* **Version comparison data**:
————————

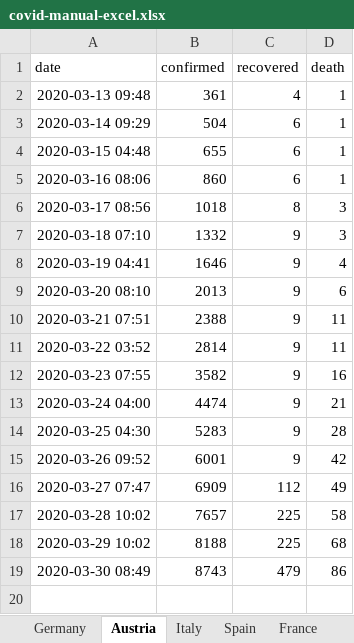
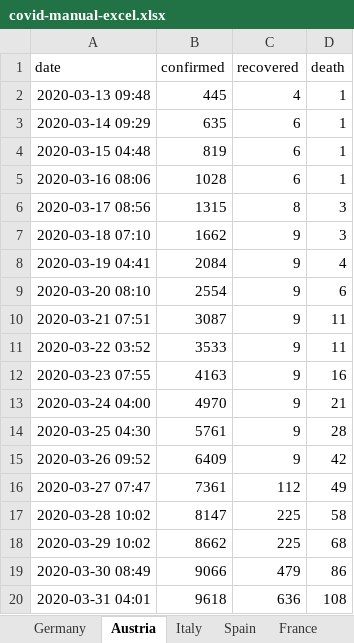
Before and after one commit to cs224/covid-19-data-analysis, an Excel workbook: covid-manual-excel.xlsx, sheet Austria, drawn as a sheet; values as stored, in another font and other column widths than the file's, no borders; the diff names each change by its address in the sheet, - before the commit and + after, or states it on an @@ line.

```diff
--- a/covid-manual-excel.xlsx (sheet Austria)
+++ b/covid-manual-excel.xlsx (sheet Austria)
-B2 (confirmed): 361
+B2 (confirmed): 445
-B3 (confirmed): 504
+B3 (confirmed): 635
-B4 (confirmed): 655
+B4 (confirmed): 819
-B5 (confirmed): 860
+B5 (confirmed): 1028
-B6 (confirmed): 1018
+B6 (confirmed): 1315
-B7 (confirmed): 1332
+B7 (confirmed): 1662
-B8 (confirmed): 1646
+B8 (confirmed): 2084
-B9 (confirmed): 2013
+B9 (confirmed): 2554
-B10 (confirmed): 2388
+B10 (confirmed): 3087
-B11 (confirmed): 2814
+B11 (confirmed): 3533
-B12 (confirmed): 3582
+B12 (confirmed): 4163
-B13 (confirmed): 4474
+B13 (confirmed): 4970
-B14 (confirmed): 5283
+B14 (confirmed): 5761
-B15 (confirmed): 6001
+B15 (confirmed): 6409
-B16 (confirmed): 6909
+B16 (confirmed): 7361
-B17 (confirmed): 7657
+B17 (confirmed): 8147
-B18 (confirmed): 8188
+B18 (confirmed): 8662
-B19 (confirmed): 8743
+B19 (confirmed): 9066
+row 20: 2020-03-31 04:01 | 9618 | 636 | 108
```
Also changed, not shown: sheet Germany, 2 other files.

————————

* **Problem to work on**: Scan the records above and show every line in which the word "xlsx" occurs.

* **Result**:
Before and after one commit to cs224/covid-19-data-analysis, an Excel workbook: covid-manual-excel.xlsx, sheet Austria, drawn as a sheet; values as stored, in another font and other column widths than the file's, no borders; the diff names each change by its address in the sheet, - before the commit and + after, or states it on an @@ line.
--- a/covid-manual-excel.xlsx (sheet Austria)
+++ b/covid-manual-excel.xlsx (sheet Austria)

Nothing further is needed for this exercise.